- **The problem**: If a line of the data below holds the word "html", list it.

(Web document revisions)
========

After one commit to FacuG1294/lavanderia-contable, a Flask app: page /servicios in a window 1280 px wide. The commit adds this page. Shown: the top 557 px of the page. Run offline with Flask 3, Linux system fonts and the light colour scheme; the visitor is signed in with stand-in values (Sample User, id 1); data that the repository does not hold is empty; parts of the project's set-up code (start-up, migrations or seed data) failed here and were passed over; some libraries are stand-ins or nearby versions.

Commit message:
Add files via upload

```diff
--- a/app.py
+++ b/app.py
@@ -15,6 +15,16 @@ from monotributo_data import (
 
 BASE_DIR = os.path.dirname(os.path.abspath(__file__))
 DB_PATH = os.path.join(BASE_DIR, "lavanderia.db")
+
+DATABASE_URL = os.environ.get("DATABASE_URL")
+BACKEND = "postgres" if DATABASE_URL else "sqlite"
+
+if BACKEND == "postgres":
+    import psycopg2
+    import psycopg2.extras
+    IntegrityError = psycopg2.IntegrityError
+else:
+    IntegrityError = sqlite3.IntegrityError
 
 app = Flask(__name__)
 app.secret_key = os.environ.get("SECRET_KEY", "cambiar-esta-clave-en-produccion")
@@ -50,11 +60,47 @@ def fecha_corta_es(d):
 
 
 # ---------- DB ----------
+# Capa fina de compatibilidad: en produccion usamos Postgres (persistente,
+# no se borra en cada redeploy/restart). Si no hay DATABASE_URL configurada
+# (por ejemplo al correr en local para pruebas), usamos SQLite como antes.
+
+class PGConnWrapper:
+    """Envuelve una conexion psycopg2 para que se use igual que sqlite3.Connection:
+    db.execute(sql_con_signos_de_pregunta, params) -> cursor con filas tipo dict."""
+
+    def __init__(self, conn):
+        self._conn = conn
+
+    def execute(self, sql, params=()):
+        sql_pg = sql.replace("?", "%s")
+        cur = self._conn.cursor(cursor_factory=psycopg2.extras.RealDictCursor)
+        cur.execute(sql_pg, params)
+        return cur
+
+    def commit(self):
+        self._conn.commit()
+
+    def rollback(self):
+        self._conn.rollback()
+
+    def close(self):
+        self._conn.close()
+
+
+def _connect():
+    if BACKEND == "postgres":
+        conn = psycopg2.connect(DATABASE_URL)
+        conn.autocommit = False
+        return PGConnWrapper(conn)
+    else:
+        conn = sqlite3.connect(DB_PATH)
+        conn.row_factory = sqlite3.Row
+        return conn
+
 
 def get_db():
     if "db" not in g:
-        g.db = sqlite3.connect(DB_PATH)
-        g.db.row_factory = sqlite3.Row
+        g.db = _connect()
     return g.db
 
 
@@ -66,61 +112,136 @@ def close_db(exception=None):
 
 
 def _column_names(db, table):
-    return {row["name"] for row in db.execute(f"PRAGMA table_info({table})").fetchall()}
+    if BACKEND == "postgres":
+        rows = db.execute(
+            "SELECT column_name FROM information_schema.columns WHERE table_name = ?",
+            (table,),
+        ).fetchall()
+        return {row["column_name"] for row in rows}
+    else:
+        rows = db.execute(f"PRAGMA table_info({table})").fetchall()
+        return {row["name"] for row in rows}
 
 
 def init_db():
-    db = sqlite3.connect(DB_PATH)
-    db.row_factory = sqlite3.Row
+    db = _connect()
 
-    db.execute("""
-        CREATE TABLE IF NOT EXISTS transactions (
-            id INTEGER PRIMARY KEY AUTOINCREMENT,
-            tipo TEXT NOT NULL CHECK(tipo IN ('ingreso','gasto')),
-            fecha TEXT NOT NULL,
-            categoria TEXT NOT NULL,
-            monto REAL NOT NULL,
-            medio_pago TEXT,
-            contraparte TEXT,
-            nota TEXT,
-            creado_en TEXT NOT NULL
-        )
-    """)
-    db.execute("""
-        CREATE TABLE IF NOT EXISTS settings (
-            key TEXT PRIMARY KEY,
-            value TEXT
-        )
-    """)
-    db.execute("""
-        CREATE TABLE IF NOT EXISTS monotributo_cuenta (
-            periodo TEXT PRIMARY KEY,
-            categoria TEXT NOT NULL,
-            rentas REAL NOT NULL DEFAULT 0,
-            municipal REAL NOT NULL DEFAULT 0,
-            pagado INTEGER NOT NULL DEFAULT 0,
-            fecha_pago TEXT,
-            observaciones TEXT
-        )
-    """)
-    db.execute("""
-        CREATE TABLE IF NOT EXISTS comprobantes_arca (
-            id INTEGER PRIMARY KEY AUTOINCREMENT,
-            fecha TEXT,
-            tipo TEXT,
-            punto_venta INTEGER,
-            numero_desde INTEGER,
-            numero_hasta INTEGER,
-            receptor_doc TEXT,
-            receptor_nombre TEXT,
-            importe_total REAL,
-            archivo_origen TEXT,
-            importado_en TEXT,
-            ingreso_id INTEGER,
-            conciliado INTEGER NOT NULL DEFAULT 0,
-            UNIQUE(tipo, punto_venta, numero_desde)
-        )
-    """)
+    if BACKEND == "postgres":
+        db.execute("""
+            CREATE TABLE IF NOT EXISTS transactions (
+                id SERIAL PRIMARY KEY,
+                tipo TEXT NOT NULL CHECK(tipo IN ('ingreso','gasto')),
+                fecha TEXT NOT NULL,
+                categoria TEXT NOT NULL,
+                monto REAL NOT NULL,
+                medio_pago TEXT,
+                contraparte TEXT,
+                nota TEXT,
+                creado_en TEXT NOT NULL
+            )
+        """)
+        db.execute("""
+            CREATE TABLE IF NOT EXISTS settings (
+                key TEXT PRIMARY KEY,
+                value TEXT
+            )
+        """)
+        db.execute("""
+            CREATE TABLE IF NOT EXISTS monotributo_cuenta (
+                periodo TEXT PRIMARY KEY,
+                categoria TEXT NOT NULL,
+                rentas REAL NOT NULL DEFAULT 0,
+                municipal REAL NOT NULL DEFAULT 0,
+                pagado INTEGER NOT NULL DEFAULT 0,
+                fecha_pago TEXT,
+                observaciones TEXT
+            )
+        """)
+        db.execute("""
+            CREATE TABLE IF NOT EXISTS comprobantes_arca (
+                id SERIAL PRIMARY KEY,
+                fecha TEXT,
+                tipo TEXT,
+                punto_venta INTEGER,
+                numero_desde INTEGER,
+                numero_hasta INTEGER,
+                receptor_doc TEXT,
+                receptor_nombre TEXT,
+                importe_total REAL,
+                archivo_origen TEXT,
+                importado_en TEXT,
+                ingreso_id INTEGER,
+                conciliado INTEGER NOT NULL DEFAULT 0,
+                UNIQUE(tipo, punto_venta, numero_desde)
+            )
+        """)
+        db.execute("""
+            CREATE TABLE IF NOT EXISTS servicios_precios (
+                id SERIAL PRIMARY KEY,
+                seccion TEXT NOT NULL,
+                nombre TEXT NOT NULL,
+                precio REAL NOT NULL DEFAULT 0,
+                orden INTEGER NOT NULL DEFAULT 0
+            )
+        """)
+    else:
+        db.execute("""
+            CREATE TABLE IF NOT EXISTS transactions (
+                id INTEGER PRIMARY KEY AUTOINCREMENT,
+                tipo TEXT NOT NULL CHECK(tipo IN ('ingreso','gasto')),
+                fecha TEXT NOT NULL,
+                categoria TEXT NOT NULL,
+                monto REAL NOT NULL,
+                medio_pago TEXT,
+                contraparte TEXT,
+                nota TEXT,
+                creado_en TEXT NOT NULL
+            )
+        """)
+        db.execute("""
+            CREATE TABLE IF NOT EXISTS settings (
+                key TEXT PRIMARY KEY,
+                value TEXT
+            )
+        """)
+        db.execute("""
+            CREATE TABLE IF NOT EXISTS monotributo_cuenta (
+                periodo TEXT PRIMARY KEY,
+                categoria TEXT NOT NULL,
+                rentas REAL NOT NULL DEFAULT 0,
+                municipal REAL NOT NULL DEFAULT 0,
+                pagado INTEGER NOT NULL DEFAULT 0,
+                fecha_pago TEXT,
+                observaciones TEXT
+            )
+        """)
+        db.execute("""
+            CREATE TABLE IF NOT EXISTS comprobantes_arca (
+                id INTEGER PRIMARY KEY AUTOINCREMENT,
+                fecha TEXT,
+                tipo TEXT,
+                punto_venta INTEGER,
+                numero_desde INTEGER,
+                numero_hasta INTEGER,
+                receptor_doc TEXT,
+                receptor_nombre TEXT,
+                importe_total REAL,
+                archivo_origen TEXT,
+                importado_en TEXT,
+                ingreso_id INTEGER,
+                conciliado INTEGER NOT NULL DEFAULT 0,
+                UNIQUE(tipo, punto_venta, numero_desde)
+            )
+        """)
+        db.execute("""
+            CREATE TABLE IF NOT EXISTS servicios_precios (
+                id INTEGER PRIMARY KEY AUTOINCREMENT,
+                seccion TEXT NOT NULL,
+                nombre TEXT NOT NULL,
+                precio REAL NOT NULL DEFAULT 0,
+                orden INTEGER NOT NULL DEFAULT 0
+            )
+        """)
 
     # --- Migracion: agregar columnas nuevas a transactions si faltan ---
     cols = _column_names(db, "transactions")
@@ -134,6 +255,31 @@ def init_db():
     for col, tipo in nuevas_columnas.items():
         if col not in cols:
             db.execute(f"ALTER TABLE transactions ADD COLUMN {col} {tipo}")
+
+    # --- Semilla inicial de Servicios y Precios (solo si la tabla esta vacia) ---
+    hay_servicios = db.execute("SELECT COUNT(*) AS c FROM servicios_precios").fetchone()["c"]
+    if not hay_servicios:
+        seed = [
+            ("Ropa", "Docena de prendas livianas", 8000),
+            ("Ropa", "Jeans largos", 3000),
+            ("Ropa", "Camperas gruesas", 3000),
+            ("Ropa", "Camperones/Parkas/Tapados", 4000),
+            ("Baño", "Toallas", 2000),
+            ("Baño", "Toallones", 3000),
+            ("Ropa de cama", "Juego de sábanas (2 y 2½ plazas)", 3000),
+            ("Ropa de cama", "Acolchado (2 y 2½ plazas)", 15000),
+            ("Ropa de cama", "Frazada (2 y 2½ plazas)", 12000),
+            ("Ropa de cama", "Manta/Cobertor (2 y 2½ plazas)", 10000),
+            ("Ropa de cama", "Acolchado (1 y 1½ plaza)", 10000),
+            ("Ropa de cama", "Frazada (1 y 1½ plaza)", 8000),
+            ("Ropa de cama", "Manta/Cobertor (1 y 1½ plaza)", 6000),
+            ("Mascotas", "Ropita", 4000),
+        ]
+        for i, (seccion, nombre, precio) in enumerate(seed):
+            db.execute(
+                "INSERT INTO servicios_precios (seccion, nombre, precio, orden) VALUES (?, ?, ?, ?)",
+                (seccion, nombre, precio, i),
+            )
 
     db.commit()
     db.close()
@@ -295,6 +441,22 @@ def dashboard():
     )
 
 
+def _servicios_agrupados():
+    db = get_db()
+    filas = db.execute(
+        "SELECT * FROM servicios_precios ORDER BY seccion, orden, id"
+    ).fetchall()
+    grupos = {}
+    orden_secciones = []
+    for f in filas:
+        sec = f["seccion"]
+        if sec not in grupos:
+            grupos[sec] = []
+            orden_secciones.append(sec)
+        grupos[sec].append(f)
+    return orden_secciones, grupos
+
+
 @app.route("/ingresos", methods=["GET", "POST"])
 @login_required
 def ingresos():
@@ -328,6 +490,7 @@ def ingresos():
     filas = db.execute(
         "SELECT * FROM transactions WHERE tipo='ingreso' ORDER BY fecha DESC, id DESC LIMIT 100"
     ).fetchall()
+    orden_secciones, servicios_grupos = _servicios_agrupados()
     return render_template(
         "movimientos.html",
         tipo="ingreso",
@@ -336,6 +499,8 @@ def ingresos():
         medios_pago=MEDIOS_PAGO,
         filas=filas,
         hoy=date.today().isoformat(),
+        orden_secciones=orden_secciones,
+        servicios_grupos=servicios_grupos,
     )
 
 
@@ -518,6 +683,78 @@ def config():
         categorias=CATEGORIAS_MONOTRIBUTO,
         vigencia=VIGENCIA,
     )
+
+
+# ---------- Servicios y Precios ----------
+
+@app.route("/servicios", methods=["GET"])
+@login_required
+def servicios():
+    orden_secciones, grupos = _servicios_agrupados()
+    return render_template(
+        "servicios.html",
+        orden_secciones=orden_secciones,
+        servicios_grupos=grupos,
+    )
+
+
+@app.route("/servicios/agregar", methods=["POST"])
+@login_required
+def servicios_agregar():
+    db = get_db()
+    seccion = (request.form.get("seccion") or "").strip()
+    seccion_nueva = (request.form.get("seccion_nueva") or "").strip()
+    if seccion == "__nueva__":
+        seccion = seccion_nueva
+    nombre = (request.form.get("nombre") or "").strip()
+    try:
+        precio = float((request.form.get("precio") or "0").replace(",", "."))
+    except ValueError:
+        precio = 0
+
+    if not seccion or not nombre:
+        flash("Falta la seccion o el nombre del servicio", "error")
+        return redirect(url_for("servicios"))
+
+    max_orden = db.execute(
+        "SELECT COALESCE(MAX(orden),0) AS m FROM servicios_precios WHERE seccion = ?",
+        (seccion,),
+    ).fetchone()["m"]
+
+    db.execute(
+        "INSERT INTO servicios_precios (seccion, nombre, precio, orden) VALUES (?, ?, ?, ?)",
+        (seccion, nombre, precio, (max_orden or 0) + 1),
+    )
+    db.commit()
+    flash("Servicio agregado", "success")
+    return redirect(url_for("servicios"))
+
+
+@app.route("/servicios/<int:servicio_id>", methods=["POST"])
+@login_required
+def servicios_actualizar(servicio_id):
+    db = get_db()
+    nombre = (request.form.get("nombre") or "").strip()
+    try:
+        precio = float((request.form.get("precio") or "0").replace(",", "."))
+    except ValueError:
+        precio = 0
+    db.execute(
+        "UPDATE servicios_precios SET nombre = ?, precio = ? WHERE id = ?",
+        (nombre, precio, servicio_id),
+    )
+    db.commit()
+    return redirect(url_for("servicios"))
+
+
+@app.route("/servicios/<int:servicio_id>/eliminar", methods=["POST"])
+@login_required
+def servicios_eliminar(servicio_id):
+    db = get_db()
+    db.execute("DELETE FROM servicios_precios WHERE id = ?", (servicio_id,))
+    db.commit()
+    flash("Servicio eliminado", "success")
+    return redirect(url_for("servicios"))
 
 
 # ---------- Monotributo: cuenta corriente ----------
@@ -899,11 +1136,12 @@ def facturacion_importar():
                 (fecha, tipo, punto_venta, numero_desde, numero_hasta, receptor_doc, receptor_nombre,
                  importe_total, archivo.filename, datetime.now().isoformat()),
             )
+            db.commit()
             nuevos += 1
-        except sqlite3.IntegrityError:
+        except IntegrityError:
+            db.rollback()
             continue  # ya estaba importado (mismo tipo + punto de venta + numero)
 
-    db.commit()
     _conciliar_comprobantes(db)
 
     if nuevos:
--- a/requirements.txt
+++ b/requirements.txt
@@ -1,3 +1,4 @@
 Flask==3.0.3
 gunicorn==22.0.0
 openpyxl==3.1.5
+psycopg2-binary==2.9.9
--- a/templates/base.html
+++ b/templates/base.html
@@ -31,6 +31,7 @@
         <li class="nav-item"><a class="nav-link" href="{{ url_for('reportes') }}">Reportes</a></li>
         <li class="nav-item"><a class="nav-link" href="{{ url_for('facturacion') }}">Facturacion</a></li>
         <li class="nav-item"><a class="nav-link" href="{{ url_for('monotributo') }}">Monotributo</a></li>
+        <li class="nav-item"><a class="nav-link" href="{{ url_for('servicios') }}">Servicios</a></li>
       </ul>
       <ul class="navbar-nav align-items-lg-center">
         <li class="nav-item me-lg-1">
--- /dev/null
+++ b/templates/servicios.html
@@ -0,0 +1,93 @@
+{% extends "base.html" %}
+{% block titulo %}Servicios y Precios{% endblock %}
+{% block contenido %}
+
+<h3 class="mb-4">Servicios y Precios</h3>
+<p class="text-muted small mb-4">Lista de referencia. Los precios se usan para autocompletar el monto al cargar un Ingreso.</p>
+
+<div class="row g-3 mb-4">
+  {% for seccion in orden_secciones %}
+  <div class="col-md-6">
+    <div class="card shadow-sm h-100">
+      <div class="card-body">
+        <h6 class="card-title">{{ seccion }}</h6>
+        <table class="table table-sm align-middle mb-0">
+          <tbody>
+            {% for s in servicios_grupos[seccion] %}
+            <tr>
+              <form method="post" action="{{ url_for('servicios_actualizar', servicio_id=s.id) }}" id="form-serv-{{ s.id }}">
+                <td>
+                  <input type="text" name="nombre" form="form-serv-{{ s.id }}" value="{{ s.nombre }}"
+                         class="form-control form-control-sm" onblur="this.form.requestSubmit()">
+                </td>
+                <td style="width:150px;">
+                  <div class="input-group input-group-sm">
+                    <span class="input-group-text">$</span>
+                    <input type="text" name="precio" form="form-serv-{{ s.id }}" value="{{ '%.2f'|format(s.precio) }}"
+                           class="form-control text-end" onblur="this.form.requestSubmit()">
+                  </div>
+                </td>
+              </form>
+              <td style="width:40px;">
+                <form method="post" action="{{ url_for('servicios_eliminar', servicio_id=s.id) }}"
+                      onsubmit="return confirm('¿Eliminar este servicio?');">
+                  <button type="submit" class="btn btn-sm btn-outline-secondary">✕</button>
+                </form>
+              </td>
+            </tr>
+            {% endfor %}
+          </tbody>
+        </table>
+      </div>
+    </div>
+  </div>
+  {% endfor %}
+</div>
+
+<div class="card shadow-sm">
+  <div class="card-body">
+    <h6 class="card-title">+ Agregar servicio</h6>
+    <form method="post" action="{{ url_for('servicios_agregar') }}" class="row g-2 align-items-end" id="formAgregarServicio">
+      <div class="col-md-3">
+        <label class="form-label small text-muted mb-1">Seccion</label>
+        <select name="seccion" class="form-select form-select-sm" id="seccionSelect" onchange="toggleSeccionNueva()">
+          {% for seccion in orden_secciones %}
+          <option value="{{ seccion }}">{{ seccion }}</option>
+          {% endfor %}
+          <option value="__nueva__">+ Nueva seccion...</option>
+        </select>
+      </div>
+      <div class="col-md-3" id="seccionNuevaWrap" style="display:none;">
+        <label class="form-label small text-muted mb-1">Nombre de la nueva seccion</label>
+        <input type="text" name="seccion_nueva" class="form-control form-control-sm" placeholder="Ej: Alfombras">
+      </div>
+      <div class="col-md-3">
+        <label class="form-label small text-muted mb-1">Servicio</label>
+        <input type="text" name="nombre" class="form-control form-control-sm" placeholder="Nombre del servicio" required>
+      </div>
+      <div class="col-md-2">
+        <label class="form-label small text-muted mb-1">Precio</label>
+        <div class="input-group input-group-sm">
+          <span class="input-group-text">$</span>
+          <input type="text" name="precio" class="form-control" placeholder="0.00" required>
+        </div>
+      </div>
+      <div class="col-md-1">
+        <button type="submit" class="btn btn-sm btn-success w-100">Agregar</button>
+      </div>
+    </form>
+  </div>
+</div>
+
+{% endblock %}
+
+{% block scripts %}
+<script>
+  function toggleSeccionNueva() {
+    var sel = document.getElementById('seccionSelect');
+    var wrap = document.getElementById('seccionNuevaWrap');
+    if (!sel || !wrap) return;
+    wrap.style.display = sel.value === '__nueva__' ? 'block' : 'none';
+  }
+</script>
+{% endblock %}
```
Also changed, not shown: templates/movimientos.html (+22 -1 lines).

========

- **Answer below**:
         "movimientos.html",
+        "servicios.html",
--- a/templates/base.html
+++ b/templates/base.html
+++ b/templates/servicios.html
+{% extends "base.html" %}
Also changed, not shown: templates/movimientos.html (+22 -1 lines).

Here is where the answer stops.